Within these entries, which lines include the string "created"? Copy each one.

(Beginning of Records to use)

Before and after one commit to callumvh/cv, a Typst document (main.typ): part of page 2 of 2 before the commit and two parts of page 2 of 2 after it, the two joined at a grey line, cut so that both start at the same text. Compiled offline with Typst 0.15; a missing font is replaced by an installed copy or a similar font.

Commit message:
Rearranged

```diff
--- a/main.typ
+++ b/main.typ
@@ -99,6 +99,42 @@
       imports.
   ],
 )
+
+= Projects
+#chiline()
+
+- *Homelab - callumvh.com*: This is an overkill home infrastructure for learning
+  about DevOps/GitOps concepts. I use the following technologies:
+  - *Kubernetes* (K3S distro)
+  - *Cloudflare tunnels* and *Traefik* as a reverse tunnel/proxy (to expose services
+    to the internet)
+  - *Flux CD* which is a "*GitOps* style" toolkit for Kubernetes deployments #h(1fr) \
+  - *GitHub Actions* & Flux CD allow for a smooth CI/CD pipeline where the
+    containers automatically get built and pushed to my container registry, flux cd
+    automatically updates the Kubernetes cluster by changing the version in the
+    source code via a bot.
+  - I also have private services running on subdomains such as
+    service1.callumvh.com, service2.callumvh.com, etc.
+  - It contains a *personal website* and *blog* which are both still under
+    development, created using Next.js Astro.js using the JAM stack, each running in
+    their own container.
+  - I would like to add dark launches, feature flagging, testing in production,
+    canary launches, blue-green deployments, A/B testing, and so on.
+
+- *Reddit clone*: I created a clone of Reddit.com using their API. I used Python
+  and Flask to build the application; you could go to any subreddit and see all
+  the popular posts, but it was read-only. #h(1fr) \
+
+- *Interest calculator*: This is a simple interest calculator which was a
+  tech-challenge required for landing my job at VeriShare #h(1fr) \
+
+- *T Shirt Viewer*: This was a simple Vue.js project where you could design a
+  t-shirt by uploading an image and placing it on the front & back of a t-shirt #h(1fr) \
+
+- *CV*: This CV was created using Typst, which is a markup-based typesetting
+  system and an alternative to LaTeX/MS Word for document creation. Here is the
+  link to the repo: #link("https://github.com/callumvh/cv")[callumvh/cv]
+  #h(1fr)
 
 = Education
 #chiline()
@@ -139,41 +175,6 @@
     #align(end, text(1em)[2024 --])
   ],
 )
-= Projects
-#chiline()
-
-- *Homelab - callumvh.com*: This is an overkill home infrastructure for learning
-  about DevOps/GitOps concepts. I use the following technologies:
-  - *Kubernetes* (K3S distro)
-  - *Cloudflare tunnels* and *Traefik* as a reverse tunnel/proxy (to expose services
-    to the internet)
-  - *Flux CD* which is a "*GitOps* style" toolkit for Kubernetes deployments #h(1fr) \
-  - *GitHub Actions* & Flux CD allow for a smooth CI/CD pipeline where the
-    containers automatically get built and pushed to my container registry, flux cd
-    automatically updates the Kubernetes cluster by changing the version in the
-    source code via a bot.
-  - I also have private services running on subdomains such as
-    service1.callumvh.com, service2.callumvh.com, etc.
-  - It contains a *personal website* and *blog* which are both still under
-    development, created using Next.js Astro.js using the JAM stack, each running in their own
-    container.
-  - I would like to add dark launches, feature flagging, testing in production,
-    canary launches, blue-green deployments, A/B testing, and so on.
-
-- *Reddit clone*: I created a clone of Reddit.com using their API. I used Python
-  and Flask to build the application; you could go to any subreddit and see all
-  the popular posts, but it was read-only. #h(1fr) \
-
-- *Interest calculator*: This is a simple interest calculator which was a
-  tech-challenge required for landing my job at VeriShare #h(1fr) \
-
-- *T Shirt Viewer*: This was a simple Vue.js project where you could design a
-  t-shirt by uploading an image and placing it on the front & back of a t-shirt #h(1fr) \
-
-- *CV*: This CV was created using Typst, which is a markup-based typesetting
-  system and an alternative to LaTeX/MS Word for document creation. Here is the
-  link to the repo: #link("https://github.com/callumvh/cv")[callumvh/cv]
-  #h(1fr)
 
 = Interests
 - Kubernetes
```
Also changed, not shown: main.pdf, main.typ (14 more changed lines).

(End of Records to use)
(Beginning of Records to use)

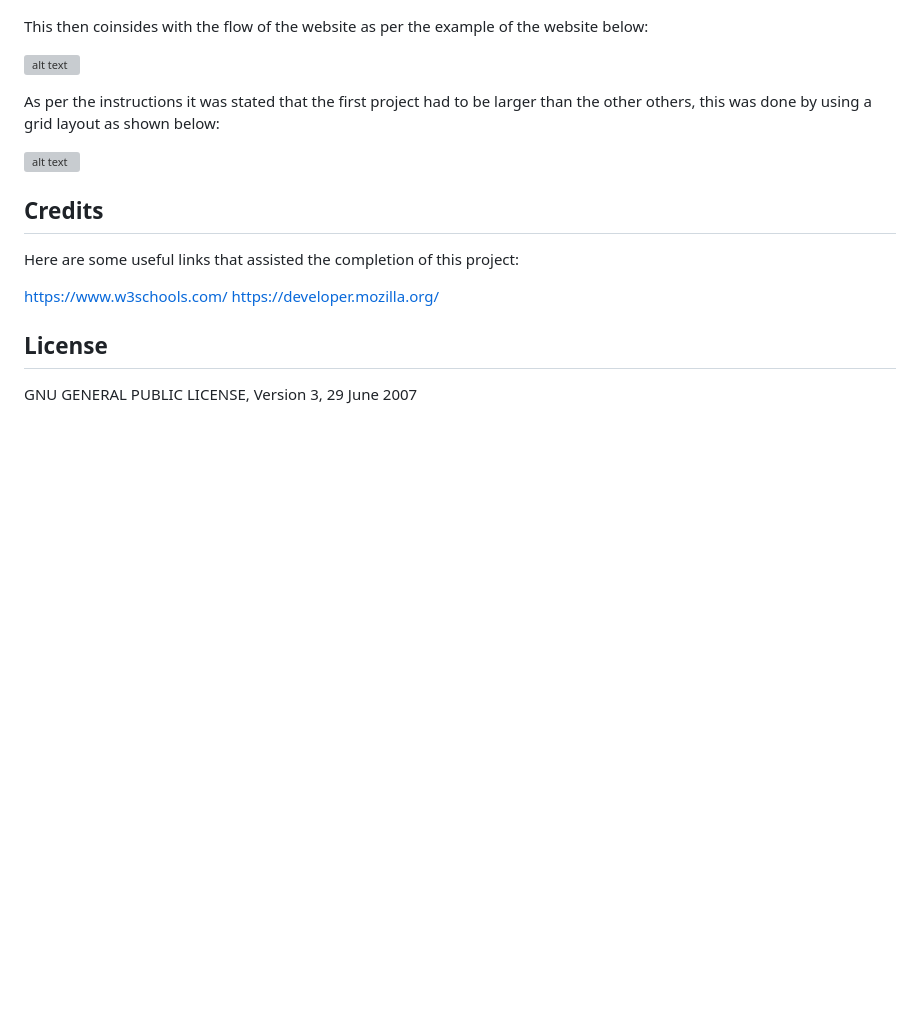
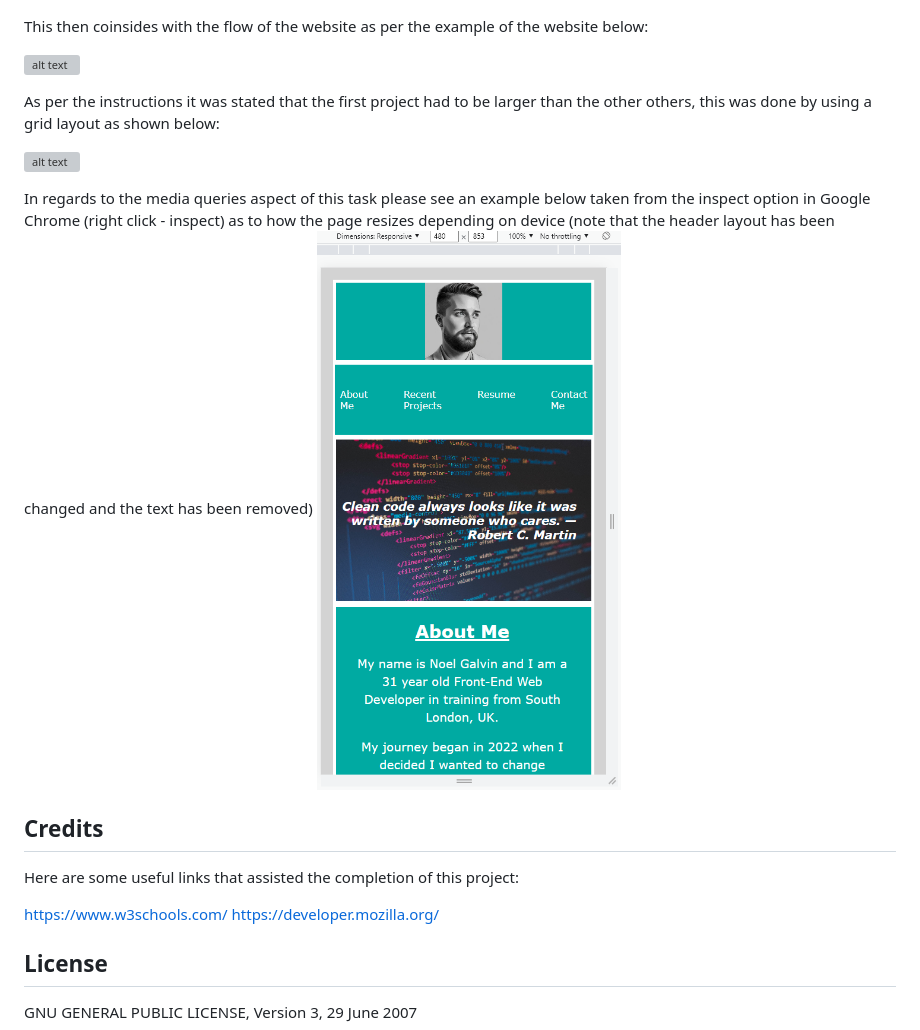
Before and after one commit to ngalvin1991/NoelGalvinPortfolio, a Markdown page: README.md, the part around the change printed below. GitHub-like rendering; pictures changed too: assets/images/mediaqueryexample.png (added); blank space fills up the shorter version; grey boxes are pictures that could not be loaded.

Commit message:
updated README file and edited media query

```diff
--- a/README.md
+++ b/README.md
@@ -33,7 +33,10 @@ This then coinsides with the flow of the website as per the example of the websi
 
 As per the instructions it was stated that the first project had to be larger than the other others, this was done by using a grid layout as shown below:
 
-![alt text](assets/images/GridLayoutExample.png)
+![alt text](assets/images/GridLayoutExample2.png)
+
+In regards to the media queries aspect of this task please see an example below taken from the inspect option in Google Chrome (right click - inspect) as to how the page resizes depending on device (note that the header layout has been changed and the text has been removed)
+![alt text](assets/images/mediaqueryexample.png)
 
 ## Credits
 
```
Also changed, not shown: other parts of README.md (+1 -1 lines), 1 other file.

(End of Records to use)
(Beginning of Records to use)

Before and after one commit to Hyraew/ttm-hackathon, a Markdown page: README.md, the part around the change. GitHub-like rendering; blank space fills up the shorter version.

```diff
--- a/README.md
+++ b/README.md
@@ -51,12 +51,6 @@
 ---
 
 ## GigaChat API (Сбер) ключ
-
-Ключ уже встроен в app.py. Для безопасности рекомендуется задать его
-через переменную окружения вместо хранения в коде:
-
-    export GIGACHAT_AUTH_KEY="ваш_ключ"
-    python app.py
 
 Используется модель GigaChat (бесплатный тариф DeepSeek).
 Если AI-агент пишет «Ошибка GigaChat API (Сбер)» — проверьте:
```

(End of Records to use)

» Result:
+    development, created using Next.js Astro.js using the JAM stack, each running in
+- *Reddit clone*: I created a clone of Reddit.com using their API. I used Python
+- *CV*: This CV was created using Typst, which is a markup-based typesetting
-    development, created using Next.js Astro.js using the JAM stack, each running in their own
-- *Reddit clone*: I created a clone of Reddit.com using their API. I used Python
-- *CV*: This CV was created using Typst, which is a markup-based typesetting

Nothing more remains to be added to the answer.